The International Agency for Research on Cancer (IARC) is the outcome of an initiative by a group of leading French public figures, who succeeded in persuading President de Gaulle to adopt a project to lighten humanity's ever-growing burden of cancer. The project rapidly gained momentum, and IARC was created on 20 May 1965, by a resolution of the World Health Assembly, as the specialized cancer agency of the World Health Organization. The Agency's headquarters building was provided by its host in Lyon, France.
IARC has its own Governing Council, and in 1965 the first members were the Federal Republic of Germany, France, Italy, the United Kingdom, and the United States of America. Today, IARC's membership has grown to 25 countries.
The first IARC Director was John Higginson (1966-1981), who was followed by Lorenzo Tomatis (1982-1993), Paul Kleihues (1994-2003), Peter Boyle (2004-2008), and Christopher Wild (2009-present).

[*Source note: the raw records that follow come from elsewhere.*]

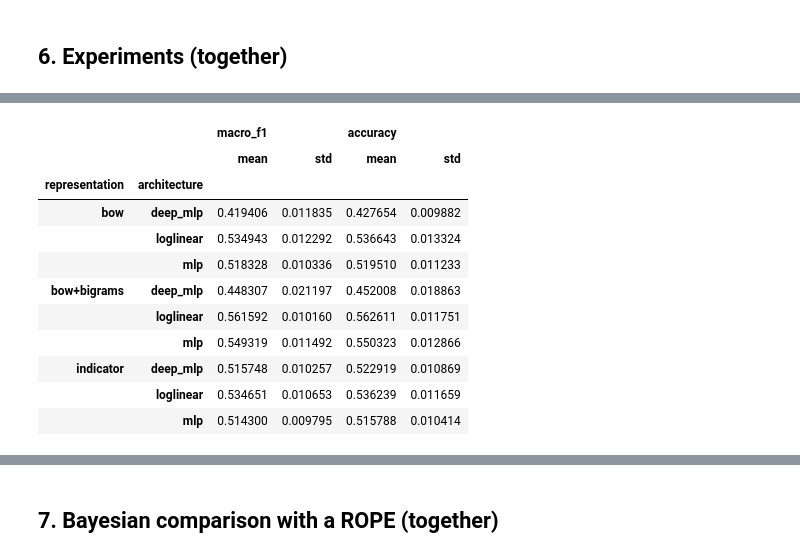
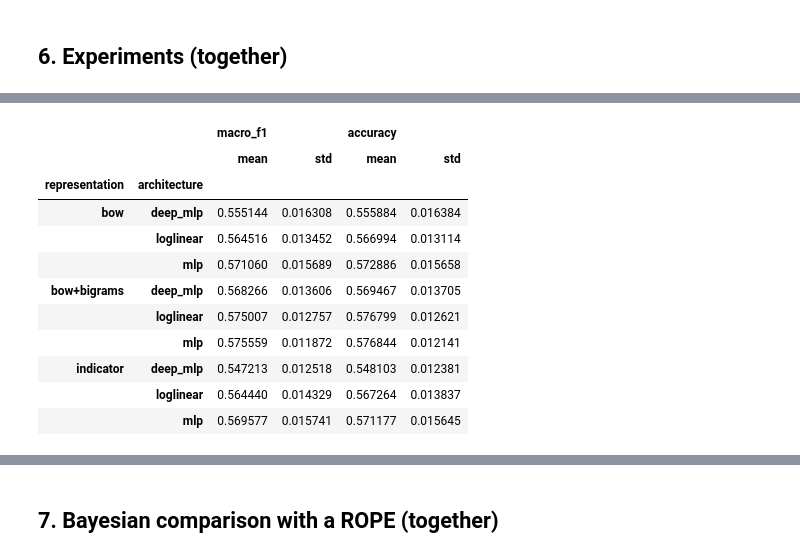
Before and after one commit to brittmerkus/nlp-project, a Jupyter notebook: project1.ipynb, the cells around one changed output, grey strips where cells are left out. Drawn from its saved outputs; the diff is of its cells as text; code cells hidden in the pictures.

Commit message:
New run results

```diff
--- a/project1.ipynb
+++ b/project1.ipynb
@@ -67,12 +77,3 @@ fold 4: 1486 texts, per class [206, 240, 217, 203, 199, 200, 221]
 BPE tokeniser trained with the tutorial's `train_tokenizer` on the ISEAR texts themselves (~165k words is enough for a small vocabulary). It uses no labels, so training on all texts does not leak label information (the tutorial does the same).
 
 To choose the vocabulary size, we compare how finely each size splits words: a good size keeps frequent words, such as emotion words, whole without making the vocabulary huge.
-# %%
-texts = [text for text, _ in pairs]
-n_words = sum(len(t.split()) for t in texts)
-example = "I felt ashamed when I shouted at my girlfriend."
-
-for size in [500, 1000, 2000, 5000]:
-    tok = part1.experiment.train_tokenizer(texts, size, min_frequency=2)
-    n_tokens = sum(len(tok.encode(t).ids) for t in texts)
-    print(f"{size:>5}: {n_tokens / n_words:.2f} tokens per word | {tok.encode(example).tokens}")
@@ -93,6 +132,8 @@ for size in [500, 1000, 2000, 5000]:
 # %%
-vocab_size = 1000  # same as tutorial (500 is too small and with 2000 puctuation gets glued on the words)
-tokenizer = part1.experiment.train_tokenizer(texts, vocab_size, min_frequency=2)
+print("maximum vocabulary size:", make_tokenizer(32000).get_vocab_size())
+
+vocab_size = 4000
+tokenizer = make_tokenizer(vocab_size)
 tokenizer.save(f"{results_folder}/bpe_vs{vocab_size}.json")
 print(tokenizer.encode(example).tokens)
 # %% [output]
@@ -300,7 +358,9 @@ class MLP:
 # %% [markdown]
 ## 6. Experiments (together)
 # %%
+import os
 import time
+from joblib import Parallel, delayed
 
 def macro_f1(y_true, y_pred, K=7):
     y_true, y_pred = np.asarray(y_true), np.asarray(y_pred)
@@ -335,30 +395,39 @@ preds_path = results_folder / "predictions.csv"
 rows = pd.read_csv(results_path).to_dict("records") if results_path.exists() else []
 done = {(r["representation"], r["architecture"], r["seed"], r["fold"]) for r in rows}
 
-for rep, enc in encoders.items():
-    X = X_all[rep]
-    for arch, make_model in architectures.items():
-        for seed, cv in zip(seeds, cv_sets):
-            for fold, split in cv.items():
-                if (rep, arch, seed, fold) in done:
-                    continue
-                t0 = time.time()
-                tr = [row_of[t] for t, _ in split["training"]]
-                va = [row_of[t] for t, _ in split["validation"]]
-                model = make_model(enc)
-                model.train(X[tr], y_all[tr])
-                y_true, y_pred = y_all[va], model.predict_ids(X[va])
+def run_one(rep, arch, seed, fold, X, tr, va):
+    """Train and evaluate one system on one fold. Runs in a separate process."""
+    t0 = time.time()
+    model = architectures[arch](None)  # the encoder is only needed for predict(text), not here
+    model.train(X[tr], y_all[tr])
+    y_true, y_pred = y_all[va], model.predict_ids(X[va])
+    row = dict(representation=rep, architecture=arch, seed=seed, fold=fold,
+               macro_f1=macro_f1(y_true, y_pred), accuracy=float(np.mean(y_true == y_pred)),
+               epochs=model.epochs_run, status=model.status, seconds=round(time.time() - t0, 1))
+    preds = pd.DataFrame(dict(representation=rep, architecture=arch, seed=seed, fold=fold,
+                              row=va, y_true=y_true, y_pred=y_pred))
+    return row, preds
 
-                pd.DataFrame(dict(representation=rep, architecture=arch, seed=seed, fold=fold,
-                                  row=va, y_true=y_true, y_pred=y_pred)
-                             ).to_csv(preds_path, mode="a", header=not preds_path.exists(), index=False)
-                rows.append(dict(representation=rep, architecture=arch, seed=seed, fold=fold,
-                                 macro_f1=macro_f1(y_true, y_pred),
-                                 accuracy=float(np.mean(y_true == y_pred)),
-                                 epochs=model.epochs_run))
-                pd.DataFrame(rows).to_csv(results_path, index=False)
-                print(f"{rep:>12} | {arch:>9} | seed {seed} fold {fold}: "
-                      f"F1 {rows[-1]['macro_f1']:.3f} ({time.time() - t0:.1f}s)")
+jobs = [(rep, arch, seed, fold,
+         [row_of[t] for t, _ in split["training"]], [row_of[t] for t, _ in split["validation"]])
+        for rep in encoders for arch in architectures
+        for seed, cv in zip(seeds, cv_sets) for fold, split in cv.items()
+        if (rep, arch, seed, fold) not in done]
+jobs.sort(key=lambda j: (j[0] != "bow+bigrams", j[1] == "loglinear"))  # slowest first
+
+n_jobs = max(1, os.cpu_count() - 1)  # leave one core for the system
+print(f"{len(jobs)} runs to do, {n_jobs} in parallel")
+
+start = time.time()
+for row, preds in Parallel(n_jobs=n_jobs, return_as="generator_unordered")(
+        delayed(run_one)(rep, arch, seed, fold, X_all[rep], tr, va)
+        for rep, arch, seed, fold, tr, va in jobs):
+    preds.to_csv(preds_path, mode="a", header=not preds_path.exists(), index=False)
+    rows.append(row)
+    pd.DataFrame(rows).to_csv(results_path, index=False)
+    print(f"[{(time.time() - start) / 60:5.1f} min] {row['representation']:>12} | {row['architecture']:>9} | "
+          f"seed {row['seed']} fold {row['fold']}: acc {row['accuracy']:.3f}, F1 {row['macro_f1']:.3f}, "
+          f"{row['status']} after {row['epochs']} epochs ({row['seconds']}s)")
 
 results = pd.DataFrame(rows)
 results.groupby(["representation", "architecture"])[["macro_f1", "accuracy"]].agg(["mean", "std"])
@@ -383,12 +452,12 @@ results.groupby(["representation", "architecture"])[["macro_f1", "accuracy"]].ag
 |  |  | macro_f1 |  | accuracy |  |
 |  |  | mean | std | mean | std |
 | representation | architecture |  |  |  |  |
-| bow | deep_mlp | 0.419406 | 0.011835 | 0.427654 | 0.009882 |
-|  | loglinear | 0.534943 | 0.012292 | 0.536643 | 0.013324 |
-|  | mlp | 0.518328 | 0.010336 | 0.519510 | 0.011233 |
-| bow+bigrams | deep_mlp | 0.448307 | 0.021197 | 0.452008 | 0.018863 |
-|  | loglinear | 0.561592 | 0.010160 | 0.562611 | 0.011751 |
-|  | mlp | 0.549319 | 0.011492 | 0.550323 | 0.012866 |
-| indicator | deep_mlp | 0.515748 | 0.010257 | 0.522919 | 0.010869 |
-|  | loglinear | 0.534651 | 0.010653 | 0.536239 | 0.011659 |
-|  | mlp | 0.514300 | 0.009795 | 0.515788 | 0.010414 |
+| bow | deep_mlp | 0.555144 | 0.016308 | 0.555884 | 0.016384 |
+|  | loglinear | 0.564516 | 0.013452 | 0.566994 | 0.013114 |
+|  | mlp | 0.571060 | 0.015689 | 0.572886 | 0.015658 |
+| bow+bigrams | deep_mlp | 0.568266 | 0.013606 | 0.569467 | 0.013705 |
+|  | loglinear | 0.575007 | 0.012757 | 0.576799 | 0.012621 |
+|  | mlp | 0.575559 | 0.011872 | 0.576844 | 0.012141 |
+| indicator | deep_mlp | 0.547213 | 0.012518 | 0.548103 | 0.012381 |
+|  | loglinear | 0.564440 | 0.014329 | 0.567264 | 0.013837 |
+|  | mlp | 0.569577 | 0.015741 | 0.571177 | 0.015645 |
```
Also changed, not shown: parts of 16 cells of this notebook, 7 other files.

Over the past five decades, IARC has conducted research worldwide and helped thousands of cancer researchers from developing countries hone their skills through fellowships, courses, and collaborative projects.